Called Watch, the feature will include short programs along with live events such as Major League Baseball games, the company announced Wednesday.
Facebook already had a video tab but the Watch platform will more closely resemble YouTube, allowing users to discover videos outside their feed and create watchlists. There will also be sections including "Most Talked About" and "What Friends Are Watching."
Watch is rolling out to a small test group of users in the U.S. starting Wednesday and Facebook said it will make the platform available to all U.S. users soon. The company plans to eventually offer thousands of shows, Fidji Simo, Facebook's vice president of news and video, told Recode. Among the first batch is a show in which motivational speaker Gabby Bernstein answers questions from her fans in real time, and one featuring internet celebrity Nas Daily.

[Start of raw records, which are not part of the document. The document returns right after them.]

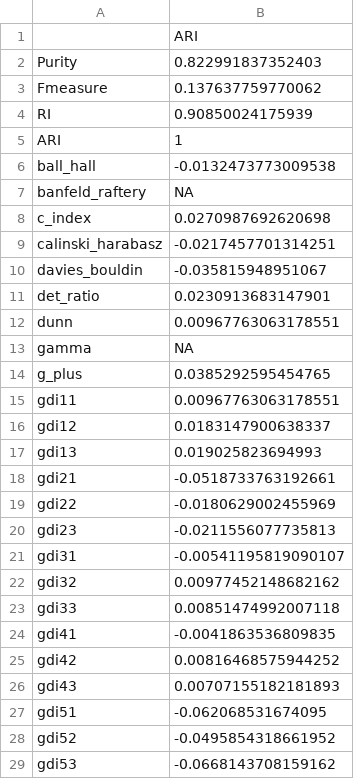
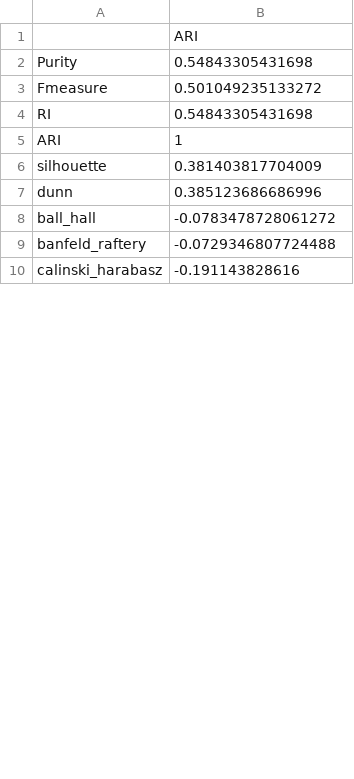
Before and after one commit to nachodieez/ehymet, a CSV file: inst/metrics_csv/cor_ex1_sim6_nclusters2.csv, drawn as a sheet; only a part is shown; the diff covers the shown part only.

Commit message:
Create new rank metrics
The second one is the same as the first one without dunn and silhouette

```diff
--- a/inst/metrics_csv/cor_ex1_sim6_nclusters2.csv
+++ b/inst/metrics_csv/cor_ex1_sim6_nclusters2.csv
@@ -1,29 +1,10 @@
 "","ARI"
-"Purity",0.822991837352403
-"Fmeasure",0.137637759770062
-"RI",0.90850024175939
+"Purity",0.54843305431698
+"Fmeasure",0.501049235133272
+"RI",0.54843305431698
 "ARI",1
-"ball_hall",-0.0132473773009538
-"banfeld_raftery",NA
-"c_index",0.0270987692620698
-"calinski_harabasz",-0.0217457701314251
-"davies_bouldin",-0.035815948951067
-"det_ratio",0.0230913683147901
-"dunn",0.00967763063178551
-"gamma",NA
-"g_plus",0.0385292595454765
-"gdi11",0.00967763063178551
-"gdi12",0.0183147900638337
-"gdi13",0.019025823694993
-"gdi21",-0.0518733763192661
-"gdi22",-0.0180629002455969
-"gdi23",-0.0211556077735813
-"gdi31",-0.00541195819090107
-"gdi32",0.00977452148682162
-"gdi33",0.00851474992007118
-"gdi41",-0.0041863536809835
-"gdi42",0.00816468575944252
-"gdi43",0.00707155182181893
-"gdi51",-0.062068531674095
-"gdi52",-0.0495854318661952
-"gdi53",-0.0668143708159162
+"silhouette",0.381403817704009
+"dunn",0.385123686686996
+"ball_hall",-0.0783478728061272
+"banfeld_raftery",-0.0729346807724488
+"calinski_harabasz",-0.191143828616
```
Also changed, not shown: 2 added rows, 19 removed rows and 1 edited cell elsewhere in this file, inst/metrics_csv/cor_ex1_sim1_nclusters2.csv, inst/metrics_csv/cor_ex1_sim4_nclusters2.csv, 52 other files.
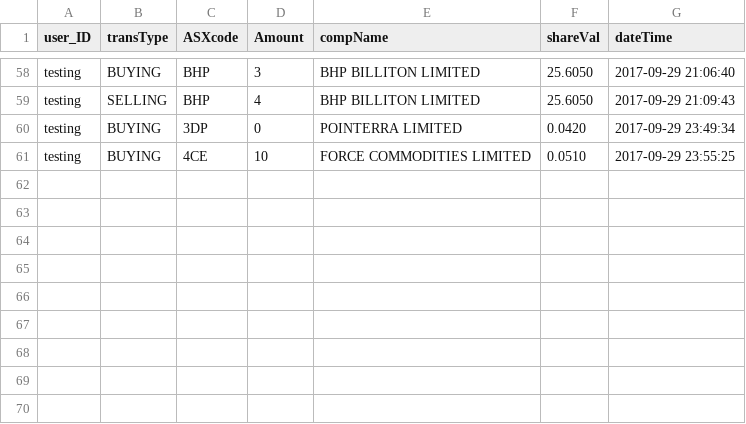
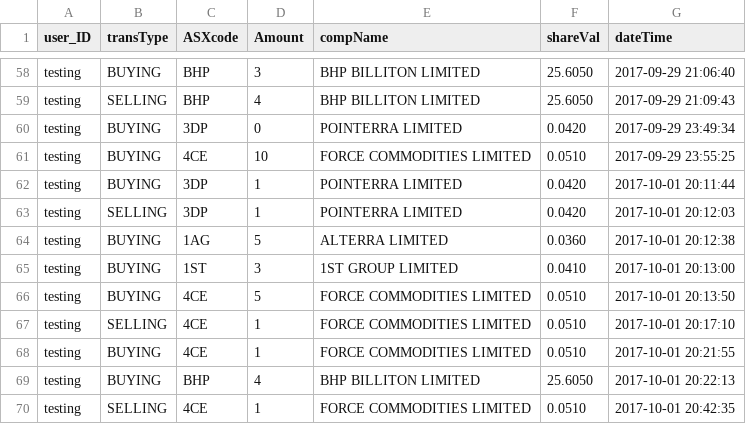
Before and after one commit to rmit-s3543824-jayden-joyce/Programming-Project-1, a CSV file: PP1A/src/main/resources/public/csv/TransactionLog.csv, drawn as a sheet; only a part is shown, gaps mark what is left out; the diff names each change by its address in the sheet, - before the commit and + after, or states it on an @@ line.

Commit message:
fixed some minor bugs for display variable names and selling from transactionAcounts page

```diff
--- a/PP1A/src/main/resources/public/csv/TransactionLog.csv
+++ b/PP1A/src/main/resources/public/csv/TransactionLog.csv
+row 62: testing | BUYING | 3DP | 1 | POINTERRA LIMITED | 0.0420 | 2017-10-01 20:11:44
+row 63: testing | SELLING | 3DP | 1 | POINTERRA LIMITED | 0.0420 | 2017-10-01 20:12:03
+row 64: testing | BUYING | 1AG | 5 | ALTERRA LIMITED | 0.0360 | 2017-10-01 20:12:38
+row 65: testing | BUYING | 1ST | 3 | 1ST GROUP LIMITED | 0.0410 | 2017-10-01 20:13:00
+row 66: testing | BUYING | 4CE | 5 | FORCE COMMODITIES LIMITED | 0.0510 | 2017-10-01 20:13:50
+row 67: testing | SELLING | 4CE | 1 | FORCE COMMODITIES LIMITED | 0.0510 | 2017-10-01 20:17:10
+row 68: testing | BUYING | 4CE | 1 | FORCE COMMODITIES LIMITED | 0.0510 | 2017-10-01 20:21:55
+row 69: testing | BUYING | BHP | 4 | BHP BILLITON LIMITED | 25.6050 | 2017-10-01 20:22:13
+row 70: testing | SELLING | 4CE | 1 | FORCE COMMODITIES LIMITED | 0.0510 | 2017-10-01 20:42:35
```
Also changed, not shown: PP1A/src/main/resources/public/csv/ASXListedCompanies.csv, PP1A/src/main/resources/public/csv/sharesOwned.csv, 3 other files.
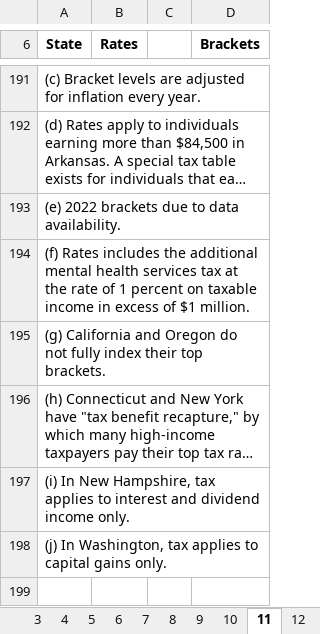
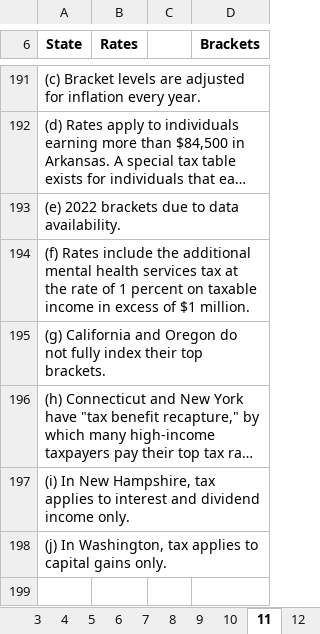
Before and after one commit to TaxFoundation/facts-and-figures-web, an Excel workbook: src/data/facts-and-figures.xlsx, sheet 11, drawn as a sheet; only a part is shown, gaps mark what is left out; long unchanged cells end in …; values as stored, in another font and other column widths than the file's, no borders; the diff covers the shown part only; the diff names each change by its address in the sheet, - before the commit and + after, or states it on an @@ line.

```diff
--- a/src/data/facts-and-figures.xlsx (sheet 11)
+++ b/src/data/facts-and-figures.xlsx (sheet 11)
-A194 (State): (f) Rates includes the additional…
+A194 (State): (f) Rates include the additional…
```
Also changed, not shown: 1 edited cell elsewhere in this sheet, sheet 14, sheet 9, sheet Table of Contents, sheet 2, sheet 22, sheet 29, 1 more sheet, other sheet tabs, 2 other files.
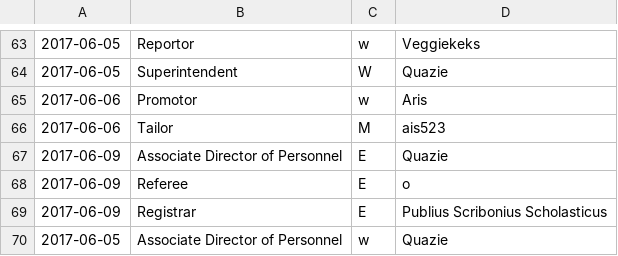
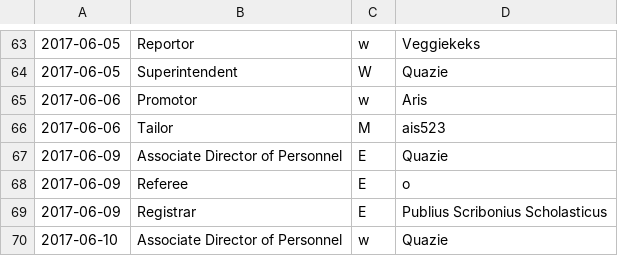
Before and after one commit to AgoraNomic/ADoP-old, a CSV file: data/events.csv, drawn as a sheet; only a part is shown, gaps mark what is left out.

Commit message:
Fixing Health value

```diff
--- a/data/events.csv
+++ b/data/events.csv
@@ -69,2 +69,2 @@
 2017-06-09,Registrar,E,Publius Scribonius Scholasticus
-2017-06-05,Associate Director of Personnel,w,Quazie
+2017-06-10,Associate Director of Personnel,w,Quazie
```
Also changed, not shown: 2 other files.
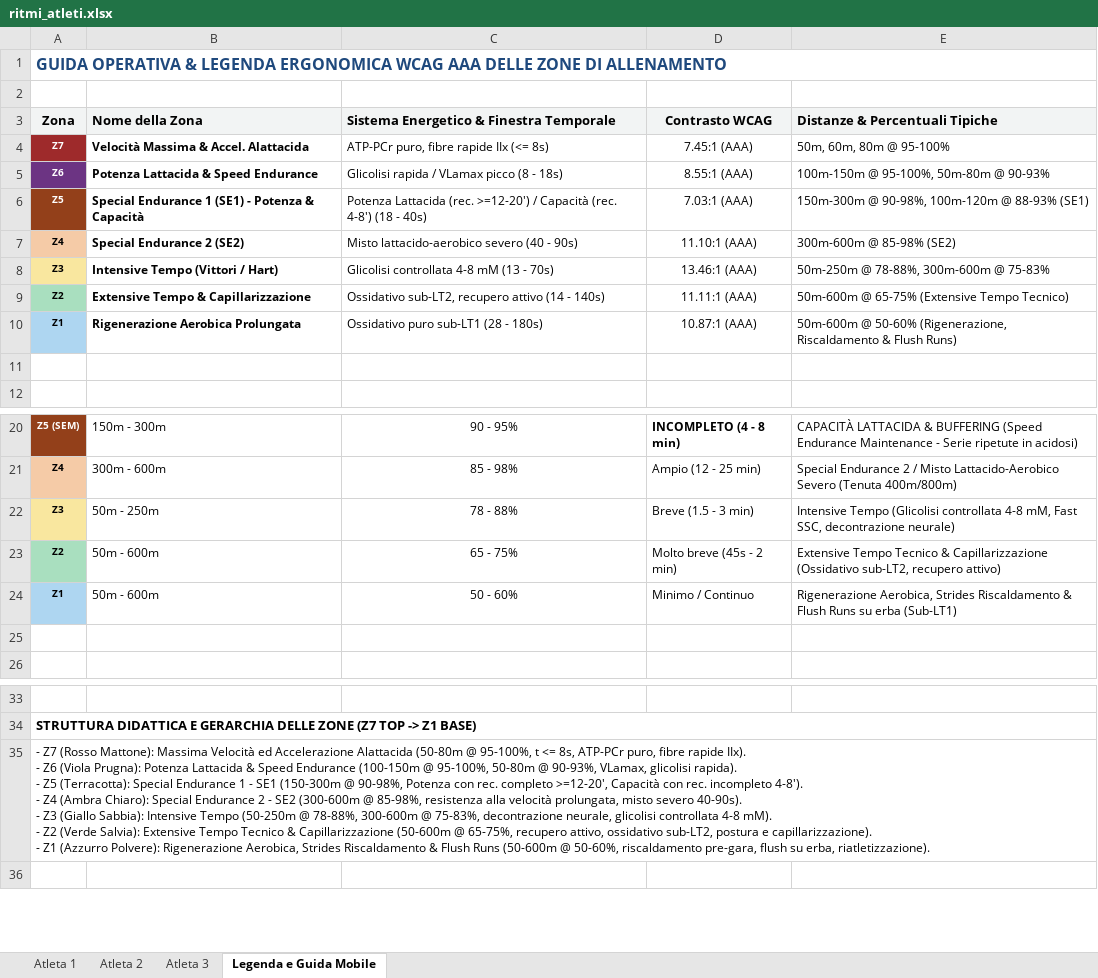
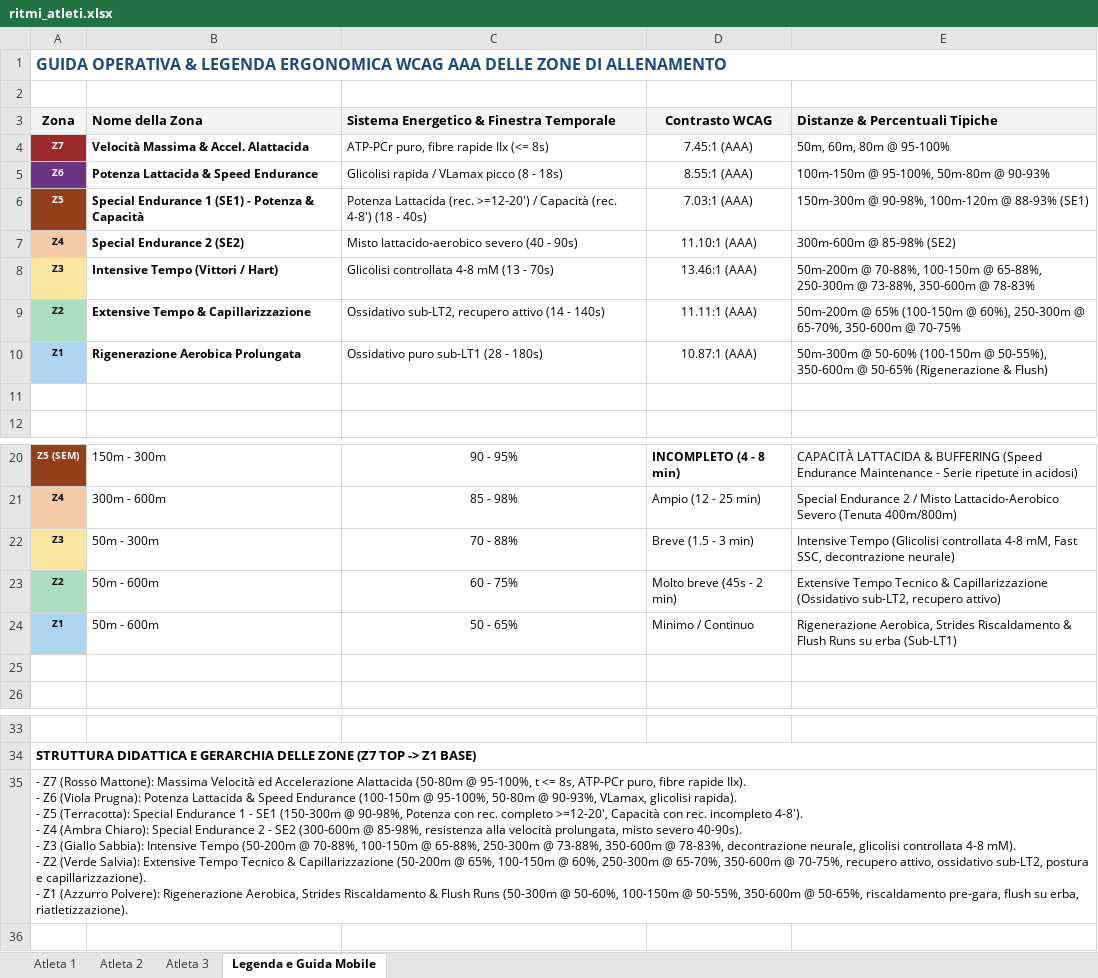
Before and after one commit to sportscience2025-star/Sports-Analytics-Platform---T7-Workout-APP, an Excel workbook: sidequests/sprint-ritmi-excel/output/ritmi_atleti.xlsx, sheet Legenda e Guida Mobile, drawn as a sheet; only a part is shown, gaps mark what is left out; values as stored, in another font and other column widths than the file's, no borders; ↵ is a line break in a cell; the diff names each change by its address in the sheet, - before the commit and + after, or states it on an @@ line.

```diff
--- a/sidequests/sprint-ritmi-excel/output/ritmi_atleti.xlsx (sheet Legenda e Guida Mobile)
+++ b/sidequests/sprint-ritmi-excel/output/ritmi_atleti.xlsx (sheet Legenda e Guida Mobile)
-E8 (Distanze & Percentuali Tipiche): 50m-250m @ 78-88%, 300m-600m @ 75-83%
+E8 (Distanze & Percentuali Tipiche): 50m-200m @ 70-88%, 100-150m @ 65-88%, 250-300m @ 73-88%, 350-600m @ 78-83%
-E9 (Distanze & Percentuali Tipiche): 50m-600m @ 65-75% (Extensive Tempo Tecnico)
+E9 (Distanze & Percentuali Tipiche): 50m-200m @ 65% (100-150m @ 60%), 250-300m @ 65-70%, 350-600m @ 70-75%
-E10 (Distanze & Percentuali Tipiche): 50m-600m @ 50-60% (Rigenerazione, Riscaldamento & Flush Runs)
+E10 (Distanze & Percentuali Tipiche): 50m-300m @ 50-60% (100-150m @ 50-55%), 350-600m @ 50-65% (Rigenerazione & Flush)
-B22 (Nome della Zona): 50m - 250m
+B22 (Nome della Zona): 50m - 300m
-C22: 78 - 88%
+C22: 70 - 88%
-C23: 65 - 75%
+C23: 60 - 75%
-C24: 50 - 60%
+C24: 50 - 65%
-A35 (Zona): …Intensive Tempo (50-250m @ 78-88%, 300-600m @ 75-83%, decontrazione neurale, glicolisi controllata 4-8 mM). ↵ - Z2 (Verde Salvia): Extensive Tempo Tecnico & Capillarizzazione (50-600m @ 65-75%, recupero attivo, ossidativo sub-LT2, postura e capillarizzazione). ↵ - Z1 (Azzurro Polvere): Rigenerazione Aerobica, Strides Riscaldamento & Flush Runs (50-600m @ 50-60%, riscaldamento pre-gara,…
+A35 (Zona): …Intensive Tempo (50-200m @ 70-88%, 100-150m @ 65-88%, 250-300m @ 73-88%, 350-600m @ 78-83%, decontrazione neurale, glicolisi controllata 4-8 mM). ↵ - Z2 (Verde Salvia): Extensive Tempo Tecnico & Capillarizzazione (50-200m @ 65%, 100-150m @ 60%, 250-300m @ 65-70%, 350-600m @ 70-75%, recupero attivo, ossidativo sub-LT2, postura e capillarizzazione). ↵ - Z1 (Azzurro Polvere): Rigenerazione Aerobica, Strides Riscaldamento & Flush Runs (50-300m @ 50-60%, 100-150m @ 50-55%, 350-600m @ 50-65%, riscaldamento pre-gara,…
```
Also changed, not shown: sheet Atleta 2, sheet Atleta 1, sheet Atleta 3, 3 other files.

Facebook is paying publishers like BuzzFeed to develop some of the shows and will retain the rights to some of them, according to Recode. Additionally, partners who create original content exclusively for Facebook will make 55 percent of revenue from in-video ad breaks, according to TechCrunch.